Lord Willis, who recently attacked ‘The Beatle Cult’ in a House of Lords speech is pictured with his daughter Sally, as they listen to the Yardbirds in the back garden of his home in Shepherd’s Green, Chislehurst, Kent. The Yardbirds, a pop-group of five ex-public school boys from the Richmond area of Surrey, had unexpectedly visited Lord Willis to explain ‘what pop music is all about’. Lord Willis, the scriptwriter who created television’s ‘Dixon of Dock Green’ invited them into the garden where he was sunning himself. After a discussion, he then asked them to play. The group, who favour hairstyles short and long, are left to right: Eric Clapton, 19, Paul Samwell Smith, 21, Keith Relf, 21, Jim McCarty, 20 and Christopher Dreja, 18.
FLASHBACK to 22/05/1964: A Vietnamese soldier ties the hands of a Viet Cong guerrilla to an armored troop carrier before dragging him through the stream in an effort to make him talk. The prisoner of war was caught with a weapon and documents during an operation held by Vietnamese troops in Dinh Tuong province south of Saigon, morning of May 22, 1964 during the Vietnam War.

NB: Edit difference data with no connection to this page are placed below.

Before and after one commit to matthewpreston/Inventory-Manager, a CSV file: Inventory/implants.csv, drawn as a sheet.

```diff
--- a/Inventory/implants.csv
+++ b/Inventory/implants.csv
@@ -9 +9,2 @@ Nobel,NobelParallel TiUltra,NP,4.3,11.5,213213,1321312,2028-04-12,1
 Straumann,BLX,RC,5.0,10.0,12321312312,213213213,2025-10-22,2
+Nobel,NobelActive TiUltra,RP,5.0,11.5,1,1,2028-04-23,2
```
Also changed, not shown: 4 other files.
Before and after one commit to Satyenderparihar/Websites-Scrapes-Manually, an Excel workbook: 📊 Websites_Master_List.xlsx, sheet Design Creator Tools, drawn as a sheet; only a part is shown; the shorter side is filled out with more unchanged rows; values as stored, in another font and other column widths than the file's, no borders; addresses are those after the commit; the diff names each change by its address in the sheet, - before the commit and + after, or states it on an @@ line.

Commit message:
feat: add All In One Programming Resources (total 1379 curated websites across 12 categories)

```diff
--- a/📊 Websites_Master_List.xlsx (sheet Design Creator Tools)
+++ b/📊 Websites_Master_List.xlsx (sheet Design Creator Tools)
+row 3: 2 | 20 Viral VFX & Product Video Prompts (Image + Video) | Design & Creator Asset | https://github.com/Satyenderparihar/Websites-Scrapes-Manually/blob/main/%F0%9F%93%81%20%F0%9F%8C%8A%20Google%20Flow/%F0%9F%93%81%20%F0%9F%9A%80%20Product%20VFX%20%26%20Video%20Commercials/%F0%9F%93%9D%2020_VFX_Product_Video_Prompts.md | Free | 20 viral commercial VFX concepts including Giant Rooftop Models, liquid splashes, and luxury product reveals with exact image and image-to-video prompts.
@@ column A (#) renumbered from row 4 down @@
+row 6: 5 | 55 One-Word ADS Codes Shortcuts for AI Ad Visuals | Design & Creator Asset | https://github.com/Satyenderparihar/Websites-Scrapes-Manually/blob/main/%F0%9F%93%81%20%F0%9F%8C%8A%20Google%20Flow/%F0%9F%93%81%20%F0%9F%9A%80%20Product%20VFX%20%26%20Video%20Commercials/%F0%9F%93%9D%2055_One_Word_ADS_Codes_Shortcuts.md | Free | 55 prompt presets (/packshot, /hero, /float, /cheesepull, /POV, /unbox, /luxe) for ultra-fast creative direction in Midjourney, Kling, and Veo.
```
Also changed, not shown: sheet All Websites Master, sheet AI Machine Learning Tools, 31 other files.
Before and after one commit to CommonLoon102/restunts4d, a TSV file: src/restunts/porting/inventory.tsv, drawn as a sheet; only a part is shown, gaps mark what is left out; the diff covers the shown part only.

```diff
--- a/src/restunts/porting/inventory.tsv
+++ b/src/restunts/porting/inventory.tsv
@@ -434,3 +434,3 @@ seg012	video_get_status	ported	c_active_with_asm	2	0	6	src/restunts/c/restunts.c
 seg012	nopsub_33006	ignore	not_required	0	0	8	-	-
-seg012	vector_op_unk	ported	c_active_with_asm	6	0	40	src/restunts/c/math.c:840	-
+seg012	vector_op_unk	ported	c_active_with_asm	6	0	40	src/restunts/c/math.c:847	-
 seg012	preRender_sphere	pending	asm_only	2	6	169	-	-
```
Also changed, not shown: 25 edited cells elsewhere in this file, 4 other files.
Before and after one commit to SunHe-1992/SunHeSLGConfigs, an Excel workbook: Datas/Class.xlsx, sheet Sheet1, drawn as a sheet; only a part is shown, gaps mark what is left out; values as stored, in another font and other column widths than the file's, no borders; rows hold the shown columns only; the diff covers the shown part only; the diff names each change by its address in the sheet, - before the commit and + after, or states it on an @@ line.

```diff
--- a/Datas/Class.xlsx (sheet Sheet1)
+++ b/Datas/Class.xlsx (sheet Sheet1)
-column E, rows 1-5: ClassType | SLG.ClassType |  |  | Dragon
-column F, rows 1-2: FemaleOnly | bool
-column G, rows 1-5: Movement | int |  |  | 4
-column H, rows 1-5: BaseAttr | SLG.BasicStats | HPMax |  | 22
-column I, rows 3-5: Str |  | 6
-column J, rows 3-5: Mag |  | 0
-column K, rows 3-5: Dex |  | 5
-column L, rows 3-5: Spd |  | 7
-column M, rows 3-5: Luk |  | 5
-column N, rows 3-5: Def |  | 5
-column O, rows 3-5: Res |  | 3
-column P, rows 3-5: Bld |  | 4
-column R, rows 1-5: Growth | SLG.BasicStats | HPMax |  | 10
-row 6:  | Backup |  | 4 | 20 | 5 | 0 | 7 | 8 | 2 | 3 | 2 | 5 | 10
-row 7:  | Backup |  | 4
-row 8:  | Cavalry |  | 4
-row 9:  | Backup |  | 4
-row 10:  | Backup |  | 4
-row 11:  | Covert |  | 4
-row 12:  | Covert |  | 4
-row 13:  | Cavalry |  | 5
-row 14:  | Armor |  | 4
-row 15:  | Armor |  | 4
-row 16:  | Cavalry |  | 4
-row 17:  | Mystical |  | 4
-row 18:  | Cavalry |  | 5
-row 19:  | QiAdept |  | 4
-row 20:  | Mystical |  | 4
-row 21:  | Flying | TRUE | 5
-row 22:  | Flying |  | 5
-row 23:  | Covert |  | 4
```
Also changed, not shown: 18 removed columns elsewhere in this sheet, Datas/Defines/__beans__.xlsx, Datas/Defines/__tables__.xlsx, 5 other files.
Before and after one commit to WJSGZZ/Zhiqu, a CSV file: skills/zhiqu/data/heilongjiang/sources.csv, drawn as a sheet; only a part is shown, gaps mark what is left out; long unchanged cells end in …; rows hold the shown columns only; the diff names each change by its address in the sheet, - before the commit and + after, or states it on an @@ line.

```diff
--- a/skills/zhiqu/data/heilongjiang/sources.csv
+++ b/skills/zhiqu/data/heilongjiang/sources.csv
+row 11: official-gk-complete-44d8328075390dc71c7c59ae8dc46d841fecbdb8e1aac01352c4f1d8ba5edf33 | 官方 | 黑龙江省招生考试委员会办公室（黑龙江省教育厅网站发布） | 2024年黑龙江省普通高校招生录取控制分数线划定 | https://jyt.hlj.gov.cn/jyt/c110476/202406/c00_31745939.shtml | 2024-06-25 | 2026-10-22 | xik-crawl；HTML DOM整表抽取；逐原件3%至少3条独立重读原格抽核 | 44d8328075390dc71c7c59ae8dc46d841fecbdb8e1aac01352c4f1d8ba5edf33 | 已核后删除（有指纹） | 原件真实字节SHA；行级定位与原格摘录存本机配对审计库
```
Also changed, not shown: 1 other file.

War is always ugly.
Religious Arizona Business Owners Can Legally Refuse To Serve Gays, Jews, Satanists, Muslims And Other Christians
IT is now legal to refuse to serve gays in Arizona shops and hotels – but only if it offends your religious beliefs.
State senators voted Wednesday to let businesses refuse to serve gays based on owners’ “sincerely held” religious beliefs. The 17-13 vote along party lines, with Republicans in the majority, came after supporters defeated an attempt to extend existing employment laws that bar discrimination based on religion and race to also include sexual orientation.
Wow, indeed. Bigotry is ok so long as it complies with rules you believe in. We’re all religious now.
This is intolerance dressed up as equality.
Arizona’s Sen. Steve Yarbrough, R-Chandler explains:
“This bill is not about discrimination. It’s about preventing discrimination against people who are clearly living out their faith.”
Yarborough is the Executive Director of the Arizona Christian School Tuition Organization. He was a co-founder and served on the school board for Valley Christian High School from 1981-2005.
Sen. Yarbrough leads a bipartisan group of legislators and citizen group leaders known as the Arizona Values Action Team which supports public policy that is pro-life, pro-traditional marriage, pro-school choice and pro-religious liberty.
He is not alone:
“We are trying to protect people’s religious liberties,” said Rep. Steve Montenegro, R-Litchfield Park. “We don’t want the government coming in and forcing somebody to act against their religious sacred faith beliefs or having to sell out if you are a small-business owner.”
As he notes, “it could soon be legal for Satanists to discriminate against Christians in Arizona.”
EXIT via the gift shop. Goldblog spotted one at the German”s Dachau concentration camp. Rachel Salamander’s bookshop “Literaturhandlung”, in the visitors’ center of the Dachau Concentration Camp Memorial Site, “specialises in the history of Dachau Concentration Camp and those persecuted by the Nazi regime, but books on related topics are also available. There are also a number of books on Jewish culture and literature.”